═════ DATASET

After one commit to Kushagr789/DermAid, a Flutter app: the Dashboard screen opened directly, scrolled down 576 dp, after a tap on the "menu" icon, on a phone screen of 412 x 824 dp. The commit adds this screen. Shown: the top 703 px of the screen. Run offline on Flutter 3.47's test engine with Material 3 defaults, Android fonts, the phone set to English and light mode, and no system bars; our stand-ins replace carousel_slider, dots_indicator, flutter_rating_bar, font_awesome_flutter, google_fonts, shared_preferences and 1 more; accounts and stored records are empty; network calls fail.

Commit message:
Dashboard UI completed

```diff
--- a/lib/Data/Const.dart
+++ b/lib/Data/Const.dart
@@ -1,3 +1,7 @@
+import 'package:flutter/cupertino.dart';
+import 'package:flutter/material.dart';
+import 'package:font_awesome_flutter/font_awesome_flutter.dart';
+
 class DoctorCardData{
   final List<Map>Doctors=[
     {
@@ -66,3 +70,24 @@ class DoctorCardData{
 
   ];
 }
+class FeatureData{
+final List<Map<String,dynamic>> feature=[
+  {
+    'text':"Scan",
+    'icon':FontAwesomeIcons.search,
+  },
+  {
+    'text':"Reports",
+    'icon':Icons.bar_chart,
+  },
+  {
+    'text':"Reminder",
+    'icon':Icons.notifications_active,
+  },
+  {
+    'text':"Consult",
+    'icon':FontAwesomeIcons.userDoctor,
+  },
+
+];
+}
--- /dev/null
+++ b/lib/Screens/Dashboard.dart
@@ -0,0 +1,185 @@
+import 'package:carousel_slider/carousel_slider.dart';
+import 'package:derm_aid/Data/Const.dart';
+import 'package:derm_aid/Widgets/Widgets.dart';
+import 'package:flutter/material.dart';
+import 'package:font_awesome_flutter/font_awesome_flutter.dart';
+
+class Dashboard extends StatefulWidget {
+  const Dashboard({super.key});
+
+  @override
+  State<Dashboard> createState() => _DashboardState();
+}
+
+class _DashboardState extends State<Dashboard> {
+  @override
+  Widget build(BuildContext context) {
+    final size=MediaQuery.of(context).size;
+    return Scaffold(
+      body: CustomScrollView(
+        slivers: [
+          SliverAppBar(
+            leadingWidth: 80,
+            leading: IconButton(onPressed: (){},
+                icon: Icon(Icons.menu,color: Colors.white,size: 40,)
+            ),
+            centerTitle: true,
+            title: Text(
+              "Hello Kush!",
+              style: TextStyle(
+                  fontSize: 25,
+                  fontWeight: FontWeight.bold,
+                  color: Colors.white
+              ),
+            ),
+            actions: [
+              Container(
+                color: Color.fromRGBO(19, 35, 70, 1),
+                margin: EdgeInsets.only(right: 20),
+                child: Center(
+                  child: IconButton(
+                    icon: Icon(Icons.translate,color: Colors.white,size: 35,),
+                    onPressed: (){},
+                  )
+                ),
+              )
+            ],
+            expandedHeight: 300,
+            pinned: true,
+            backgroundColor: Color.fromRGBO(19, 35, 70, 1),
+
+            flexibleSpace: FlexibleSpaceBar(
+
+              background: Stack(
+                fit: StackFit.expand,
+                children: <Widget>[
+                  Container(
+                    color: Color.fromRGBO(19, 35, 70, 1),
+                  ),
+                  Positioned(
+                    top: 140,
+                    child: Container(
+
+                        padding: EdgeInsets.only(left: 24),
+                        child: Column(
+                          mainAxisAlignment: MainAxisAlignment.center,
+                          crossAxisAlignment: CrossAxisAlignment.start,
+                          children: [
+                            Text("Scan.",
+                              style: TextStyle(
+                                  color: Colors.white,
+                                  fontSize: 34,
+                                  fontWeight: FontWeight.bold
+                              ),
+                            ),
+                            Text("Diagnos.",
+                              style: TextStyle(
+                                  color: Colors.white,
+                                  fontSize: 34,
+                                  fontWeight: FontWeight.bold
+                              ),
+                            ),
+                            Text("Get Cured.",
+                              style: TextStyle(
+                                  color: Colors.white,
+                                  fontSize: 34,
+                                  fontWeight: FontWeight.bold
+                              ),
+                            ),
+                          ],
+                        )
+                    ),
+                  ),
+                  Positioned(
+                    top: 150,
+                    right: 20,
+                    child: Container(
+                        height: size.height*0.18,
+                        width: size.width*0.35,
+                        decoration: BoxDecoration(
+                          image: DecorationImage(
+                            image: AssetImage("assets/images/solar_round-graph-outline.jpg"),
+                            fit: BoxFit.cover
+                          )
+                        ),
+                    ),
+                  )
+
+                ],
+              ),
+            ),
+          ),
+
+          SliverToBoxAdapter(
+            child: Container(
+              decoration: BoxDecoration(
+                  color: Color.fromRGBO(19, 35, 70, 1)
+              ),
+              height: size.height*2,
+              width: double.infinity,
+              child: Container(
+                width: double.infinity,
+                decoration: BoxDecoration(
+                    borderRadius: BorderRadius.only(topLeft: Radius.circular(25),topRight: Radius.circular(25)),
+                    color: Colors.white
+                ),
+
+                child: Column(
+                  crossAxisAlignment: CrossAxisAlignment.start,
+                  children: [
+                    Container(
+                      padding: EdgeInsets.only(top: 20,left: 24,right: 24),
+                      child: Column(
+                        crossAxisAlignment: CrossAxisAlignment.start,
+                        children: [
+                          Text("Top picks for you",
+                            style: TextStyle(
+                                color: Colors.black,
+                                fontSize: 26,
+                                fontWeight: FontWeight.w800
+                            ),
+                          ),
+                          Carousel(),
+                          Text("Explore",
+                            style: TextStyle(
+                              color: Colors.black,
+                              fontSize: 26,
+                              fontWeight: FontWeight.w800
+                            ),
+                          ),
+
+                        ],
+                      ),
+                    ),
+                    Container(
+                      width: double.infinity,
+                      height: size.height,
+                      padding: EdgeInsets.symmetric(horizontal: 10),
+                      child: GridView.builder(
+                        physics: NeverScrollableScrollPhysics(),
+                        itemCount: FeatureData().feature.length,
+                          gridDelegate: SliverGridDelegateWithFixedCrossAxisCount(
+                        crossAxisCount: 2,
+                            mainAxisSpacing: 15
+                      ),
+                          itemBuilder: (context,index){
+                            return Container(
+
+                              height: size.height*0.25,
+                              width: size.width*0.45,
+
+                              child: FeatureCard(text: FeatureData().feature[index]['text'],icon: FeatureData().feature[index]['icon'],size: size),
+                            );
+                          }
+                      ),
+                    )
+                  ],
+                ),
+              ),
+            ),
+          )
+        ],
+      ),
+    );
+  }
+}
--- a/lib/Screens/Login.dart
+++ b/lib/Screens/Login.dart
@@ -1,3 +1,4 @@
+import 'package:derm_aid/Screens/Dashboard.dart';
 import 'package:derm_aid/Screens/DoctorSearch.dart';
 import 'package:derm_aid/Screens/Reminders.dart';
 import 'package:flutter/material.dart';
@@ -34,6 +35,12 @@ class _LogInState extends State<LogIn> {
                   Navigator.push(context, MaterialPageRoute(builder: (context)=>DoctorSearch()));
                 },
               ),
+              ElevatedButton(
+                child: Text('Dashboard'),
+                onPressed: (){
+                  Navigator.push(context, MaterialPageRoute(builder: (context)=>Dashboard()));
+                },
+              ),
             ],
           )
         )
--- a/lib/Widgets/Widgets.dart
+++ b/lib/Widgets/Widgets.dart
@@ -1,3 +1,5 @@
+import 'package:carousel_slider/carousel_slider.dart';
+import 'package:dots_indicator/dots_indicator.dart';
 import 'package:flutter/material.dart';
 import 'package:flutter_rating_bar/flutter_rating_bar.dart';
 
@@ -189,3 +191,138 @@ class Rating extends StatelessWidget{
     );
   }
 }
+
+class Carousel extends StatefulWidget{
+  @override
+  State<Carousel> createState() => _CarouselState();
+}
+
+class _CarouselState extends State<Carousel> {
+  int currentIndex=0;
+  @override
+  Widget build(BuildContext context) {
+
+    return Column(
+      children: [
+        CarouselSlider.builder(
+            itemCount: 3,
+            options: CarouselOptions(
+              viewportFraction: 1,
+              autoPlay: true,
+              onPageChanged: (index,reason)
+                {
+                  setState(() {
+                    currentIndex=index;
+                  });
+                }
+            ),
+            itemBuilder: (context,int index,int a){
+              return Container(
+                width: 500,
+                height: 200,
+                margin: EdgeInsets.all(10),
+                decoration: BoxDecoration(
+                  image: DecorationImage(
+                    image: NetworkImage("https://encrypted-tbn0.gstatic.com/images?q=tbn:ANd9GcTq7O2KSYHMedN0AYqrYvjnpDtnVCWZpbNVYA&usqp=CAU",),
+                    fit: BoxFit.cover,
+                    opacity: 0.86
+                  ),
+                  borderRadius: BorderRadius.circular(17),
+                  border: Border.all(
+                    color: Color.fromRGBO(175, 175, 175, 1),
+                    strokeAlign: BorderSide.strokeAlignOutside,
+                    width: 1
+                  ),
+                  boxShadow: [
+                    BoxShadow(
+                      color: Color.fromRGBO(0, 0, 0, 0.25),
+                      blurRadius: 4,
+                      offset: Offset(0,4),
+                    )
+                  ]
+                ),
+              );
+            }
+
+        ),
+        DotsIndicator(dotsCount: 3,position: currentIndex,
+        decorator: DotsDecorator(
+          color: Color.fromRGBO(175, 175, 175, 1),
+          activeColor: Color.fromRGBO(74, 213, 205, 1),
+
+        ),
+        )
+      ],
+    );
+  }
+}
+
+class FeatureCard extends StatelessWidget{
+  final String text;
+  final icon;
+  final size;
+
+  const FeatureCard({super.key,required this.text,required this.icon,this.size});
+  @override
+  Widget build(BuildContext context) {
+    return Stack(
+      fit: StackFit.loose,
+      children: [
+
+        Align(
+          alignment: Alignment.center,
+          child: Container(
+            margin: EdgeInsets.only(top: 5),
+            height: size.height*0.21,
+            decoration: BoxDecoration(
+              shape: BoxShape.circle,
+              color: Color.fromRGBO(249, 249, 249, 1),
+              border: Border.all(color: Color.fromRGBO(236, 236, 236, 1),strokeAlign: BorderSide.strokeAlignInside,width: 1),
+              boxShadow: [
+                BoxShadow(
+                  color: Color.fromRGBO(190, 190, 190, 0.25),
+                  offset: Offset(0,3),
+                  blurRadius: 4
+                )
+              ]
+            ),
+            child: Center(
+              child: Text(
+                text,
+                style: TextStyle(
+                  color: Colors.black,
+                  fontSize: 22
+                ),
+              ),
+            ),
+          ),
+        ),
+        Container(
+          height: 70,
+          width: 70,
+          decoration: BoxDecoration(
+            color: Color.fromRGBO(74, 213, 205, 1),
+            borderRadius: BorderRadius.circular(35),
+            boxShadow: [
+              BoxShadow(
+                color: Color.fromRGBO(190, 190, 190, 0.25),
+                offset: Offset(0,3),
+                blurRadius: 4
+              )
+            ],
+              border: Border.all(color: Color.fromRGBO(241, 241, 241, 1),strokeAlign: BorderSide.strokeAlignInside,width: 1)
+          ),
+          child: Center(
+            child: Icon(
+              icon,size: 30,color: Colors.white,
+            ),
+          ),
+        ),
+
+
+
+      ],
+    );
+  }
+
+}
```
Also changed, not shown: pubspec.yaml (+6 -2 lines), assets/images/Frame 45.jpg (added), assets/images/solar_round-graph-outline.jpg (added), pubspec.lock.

══════════

• _ACTIVITY_:
Which lines in the records contain the word "padding"? Copy each one.

• _EXERCISE ANSWER_:
+                        padding: EdgeInsets.only(left: 24),
+                      padding: EdgeInsets.only(top: 20,left: 24,right: 24),
+                      padding: EdgeInsets.symmetric(horizontal: 10),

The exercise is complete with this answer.